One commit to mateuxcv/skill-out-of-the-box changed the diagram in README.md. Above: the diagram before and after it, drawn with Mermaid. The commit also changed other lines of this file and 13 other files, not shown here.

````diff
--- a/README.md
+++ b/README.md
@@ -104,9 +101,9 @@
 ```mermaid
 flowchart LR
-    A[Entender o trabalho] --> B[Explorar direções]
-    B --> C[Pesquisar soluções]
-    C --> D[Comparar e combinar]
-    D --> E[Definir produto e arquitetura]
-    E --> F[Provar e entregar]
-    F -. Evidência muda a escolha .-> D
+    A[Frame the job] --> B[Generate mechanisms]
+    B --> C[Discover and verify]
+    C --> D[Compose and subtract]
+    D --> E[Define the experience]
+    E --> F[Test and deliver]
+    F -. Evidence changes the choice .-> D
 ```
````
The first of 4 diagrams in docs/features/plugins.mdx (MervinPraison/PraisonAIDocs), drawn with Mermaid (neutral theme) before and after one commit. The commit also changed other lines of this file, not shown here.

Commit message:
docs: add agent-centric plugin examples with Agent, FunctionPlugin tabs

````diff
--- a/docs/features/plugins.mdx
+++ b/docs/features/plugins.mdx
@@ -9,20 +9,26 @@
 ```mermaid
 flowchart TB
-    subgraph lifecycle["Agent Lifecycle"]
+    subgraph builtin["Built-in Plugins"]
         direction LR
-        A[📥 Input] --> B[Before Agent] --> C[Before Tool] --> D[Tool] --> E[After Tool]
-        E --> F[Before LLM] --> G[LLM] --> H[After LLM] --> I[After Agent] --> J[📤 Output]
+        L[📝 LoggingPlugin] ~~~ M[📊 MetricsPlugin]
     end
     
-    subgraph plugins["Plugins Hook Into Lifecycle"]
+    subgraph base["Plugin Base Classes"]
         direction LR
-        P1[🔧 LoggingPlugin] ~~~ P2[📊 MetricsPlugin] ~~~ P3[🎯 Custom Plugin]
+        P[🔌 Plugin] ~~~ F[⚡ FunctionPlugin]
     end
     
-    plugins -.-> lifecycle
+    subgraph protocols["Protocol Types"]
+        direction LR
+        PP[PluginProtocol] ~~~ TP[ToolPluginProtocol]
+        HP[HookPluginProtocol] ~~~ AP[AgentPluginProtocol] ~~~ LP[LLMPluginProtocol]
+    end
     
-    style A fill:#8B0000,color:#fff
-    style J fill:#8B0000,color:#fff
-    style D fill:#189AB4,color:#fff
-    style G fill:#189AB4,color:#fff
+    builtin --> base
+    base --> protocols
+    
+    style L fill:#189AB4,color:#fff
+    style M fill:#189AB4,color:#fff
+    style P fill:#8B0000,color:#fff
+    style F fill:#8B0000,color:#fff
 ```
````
_____
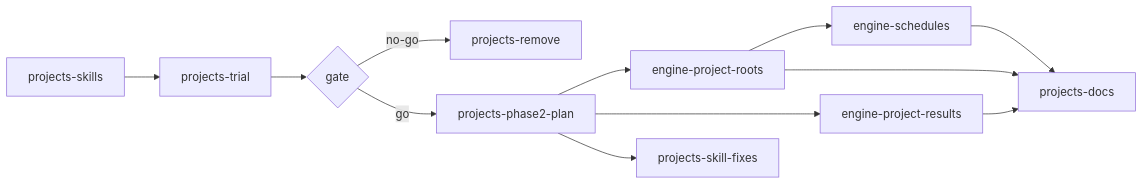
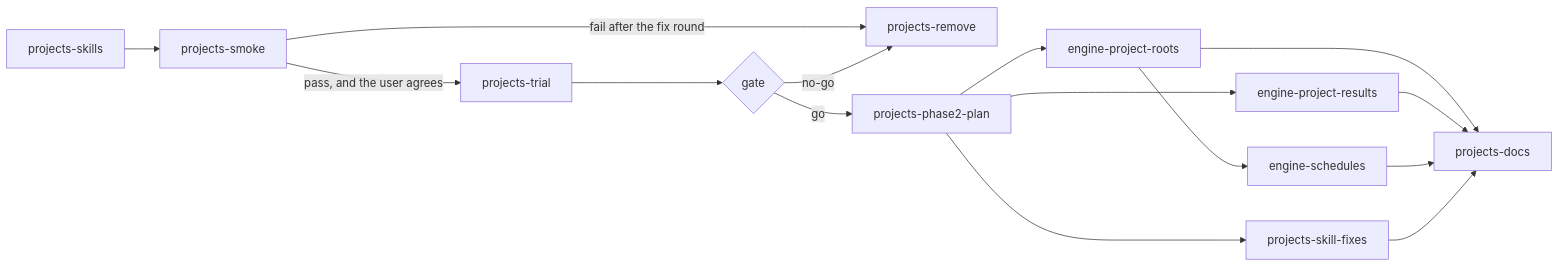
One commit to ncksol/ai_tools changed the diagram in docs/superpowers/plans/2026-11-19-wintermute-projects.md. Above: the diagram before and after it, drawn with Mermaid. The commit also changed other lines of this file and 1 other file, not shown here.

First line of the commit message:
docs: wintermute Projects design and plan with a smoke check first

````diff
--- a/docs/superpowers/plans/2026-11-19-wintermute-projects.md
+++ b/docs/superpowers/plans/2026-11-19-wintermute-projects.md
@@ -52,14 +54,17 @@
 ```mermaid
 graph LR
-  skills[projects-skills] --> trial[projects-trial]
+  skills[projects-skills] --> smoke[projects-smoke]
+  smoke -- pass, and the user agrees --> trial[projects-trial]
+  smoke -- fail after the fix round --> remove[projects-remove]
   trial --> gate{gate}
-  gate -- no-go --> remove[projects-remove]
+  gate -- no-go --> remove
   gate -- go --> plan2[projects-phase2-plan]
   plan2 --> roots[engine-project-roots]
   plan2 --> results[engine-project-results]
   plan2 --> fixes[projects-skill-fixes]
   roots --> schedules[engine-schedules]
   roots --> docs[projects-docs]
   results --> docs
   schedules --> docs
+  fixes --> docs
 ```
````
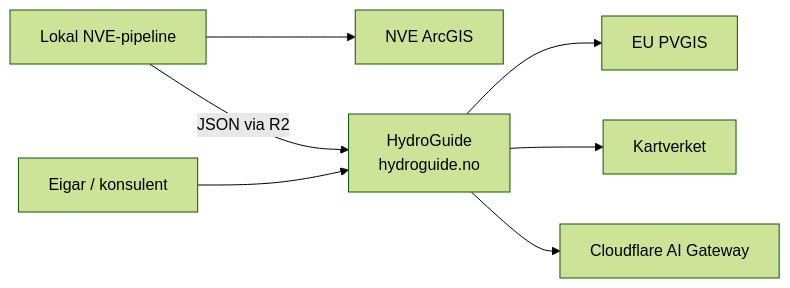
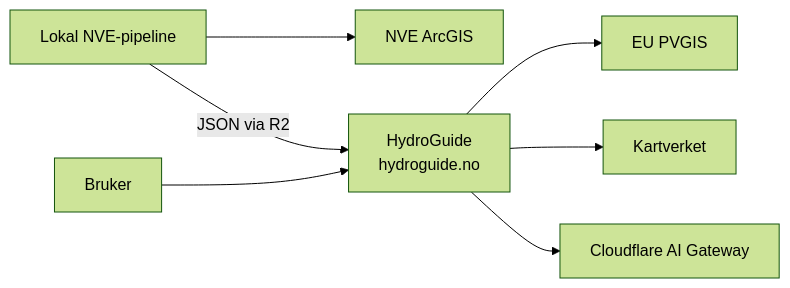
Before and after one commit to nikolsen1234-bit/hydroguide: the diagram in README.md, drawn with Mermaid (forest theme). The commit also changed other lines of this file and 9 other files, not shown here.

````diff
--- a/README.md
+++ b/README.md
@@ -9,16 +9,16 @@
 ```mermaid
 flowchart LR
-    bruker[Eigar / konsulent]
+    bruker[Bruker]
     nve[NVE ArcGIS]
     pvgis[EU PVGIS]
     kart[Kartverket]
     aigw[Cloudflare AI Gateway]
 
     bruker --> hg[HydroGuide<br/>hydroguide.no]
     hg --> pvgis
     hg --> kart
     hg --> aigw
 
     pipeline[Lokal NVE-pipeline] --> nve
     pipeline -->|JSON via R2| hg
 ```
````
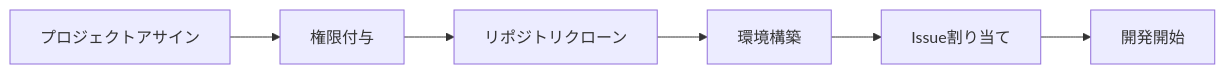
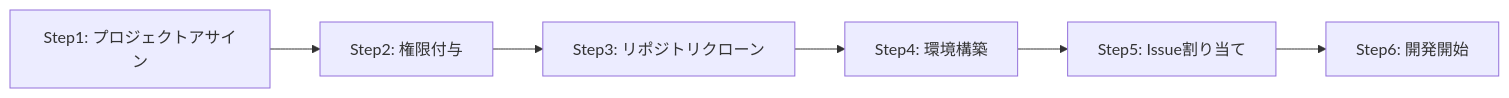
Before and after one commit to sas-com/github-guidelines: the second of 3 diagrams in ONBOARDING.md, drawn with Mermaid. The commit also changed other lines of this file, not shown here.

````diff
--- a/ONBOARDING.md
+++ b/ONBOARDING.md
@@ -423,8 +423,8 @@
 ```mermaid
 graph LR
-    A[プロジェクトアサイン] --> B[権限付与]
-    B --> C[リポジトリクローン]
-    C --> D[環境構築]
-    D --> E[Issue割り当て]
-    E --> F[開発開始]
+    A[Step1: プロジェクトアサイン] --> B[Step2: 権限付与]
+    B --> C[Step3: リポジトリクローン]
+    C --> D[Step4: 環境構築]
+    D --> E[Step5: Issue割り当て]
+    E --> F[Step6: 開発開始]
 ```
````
_____
Action item: What is needed is a verbatim copy of every line in the records above from the one containing "flowchart TB" down to the one containing "P3[🎯 Custom Plugin]", both included, and nothing more.

Written solution:
 flowchart TB
-    subgraph lifecycle["Agent Lifecycle"]
+    subgraph builtin["Built-in Plugins"]
         direction LR
-        A[📥 Input] --> B[Before Agent] --> C[Before Tool] --> D[Tool] --> E[After Tool]
-        E --> F[Before LLM] --> G[LLM] --> H[After LLM] --> I[After Agent] --> J[📤 Output]
+        L[📝 LoggingPlugin] ~~~ M[📊 MetricsPlugin]
     end
     
-    subgraph plugins["Plugins Hook Into Lifecycle"]
+    subgraph base["Plugin Base Classes"]
         direction LR
-        P1[🔧 LoggingPlugin] ~~~ P2[📊 MetricsPlugin] ~~~ P3[🎯 Custom Plugin]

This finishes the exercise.